- TASK GOAL:
All of the data should be reproduced word for word, though its pictures must be omitted.

- GIVEN INFORMATION:
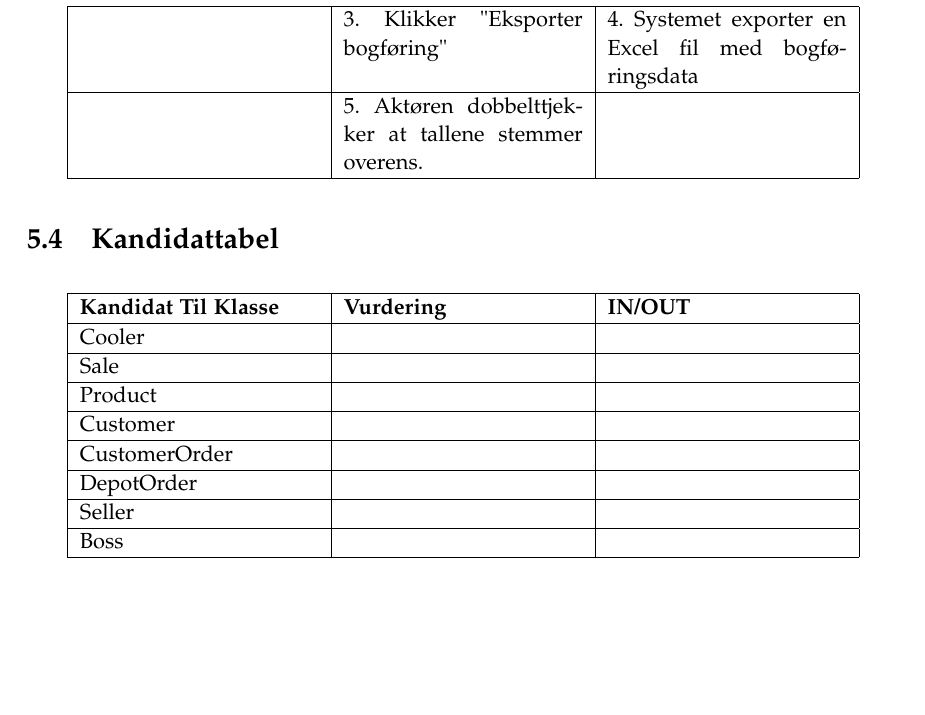
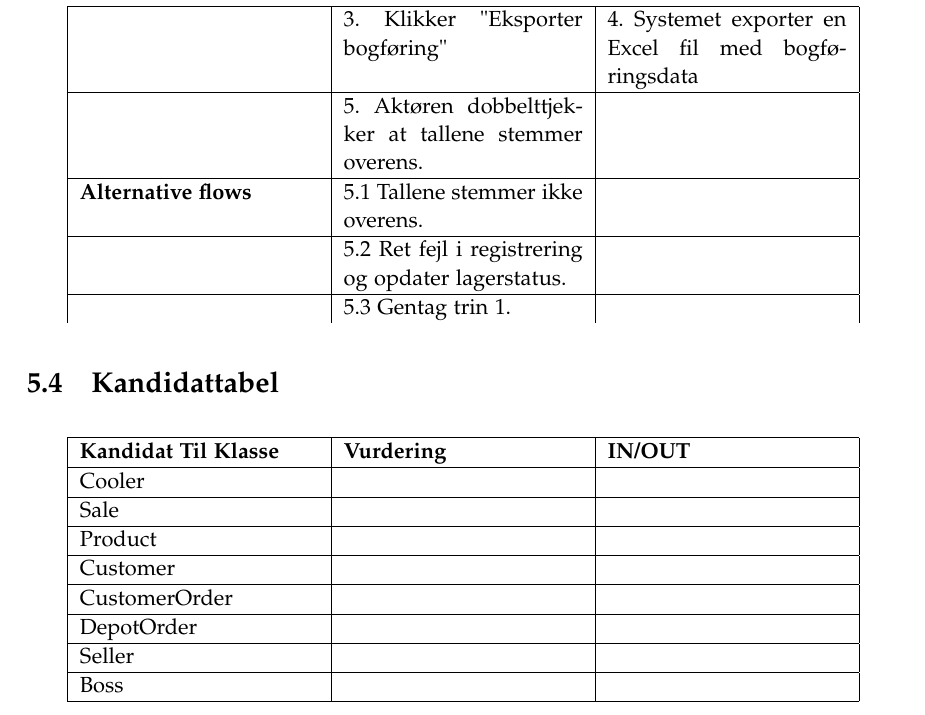
Before and after one commit to luccaflower/UCN-SemesterProject-Spring2020, a LaTeX thesis (master.tex, which reads sections/krav/funktionelle-krav.tex): part of page 37 of 51, cut so that both start at the same text, the shorter picture padded with empty space. Compiled offline with pdfLaTeX.

Commit message:
stuff at fully dressed

```diff
--- a/sections/krav/funktionelle-krav.tex
+++ b/sections/krav/funktionelle-krav.tex
@@ -77,6 +77,11 @@ De alternative flows beskrevet i diagrammet er fundet gennem en diskussion, hvor
     \hline
     & 5. Aktøren dobbelttjekker at tallene stemmer overens. & \\
     \hline
+    \textbf{Alternative flows} & 5.1 Tallene stemmer ikke overens. & \\
+    \hline
+    & 5.2 Ret fejl i registrering og opdater lagerstatus. & \\
+    \hline
+    & 5.3 Gentag trin 1. & \\
 \end{longtable}
 
 \section{Kandidattabel}
```
Also changed, not shown: sections/systemvision/systemvision.tex (+1 -1 lines).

- ANSWER:
Before and after one commit to luccaflower/UCN-SemesterProject-Spring2020, a LaTeX thesis (master.tex, which reads sections/krav/funktionelle-krav.tex): part of page 37 of 51, cut so that both start at the same text, the shorter picture padded with empty space. Compiled offline with pdfLaTeX.

Commit message:
stuff at fully dressed

```diff
--- a/sections/krav/funktionelle-krav.tex
+++ b/sections/krav/funktionelle-krav.tex
@@ -77,6 +77,11 @@ De alternative flows beskrevet i diagrammet er fundet gennem en diskussion, hvor
     \hline
     & 5. Aktøren dobbelttjekker at tallene stemmer overens. & \\
     \hline
+    \textbf{Alternative flows} & 5.1 Tallene stemmer ikke overens. & \\
+    \hline
+    & 5.2 Ret fejl i registrering og opdater lagerstatus. & \\
+    \hline
+    & 5.3 Gentag trin 1. & \\
 \end{longtable}
 
 \section{Kandidattabel}
```
Also changed, not shown: sections/systemvision/systemvision.tex (+1 -1 lines).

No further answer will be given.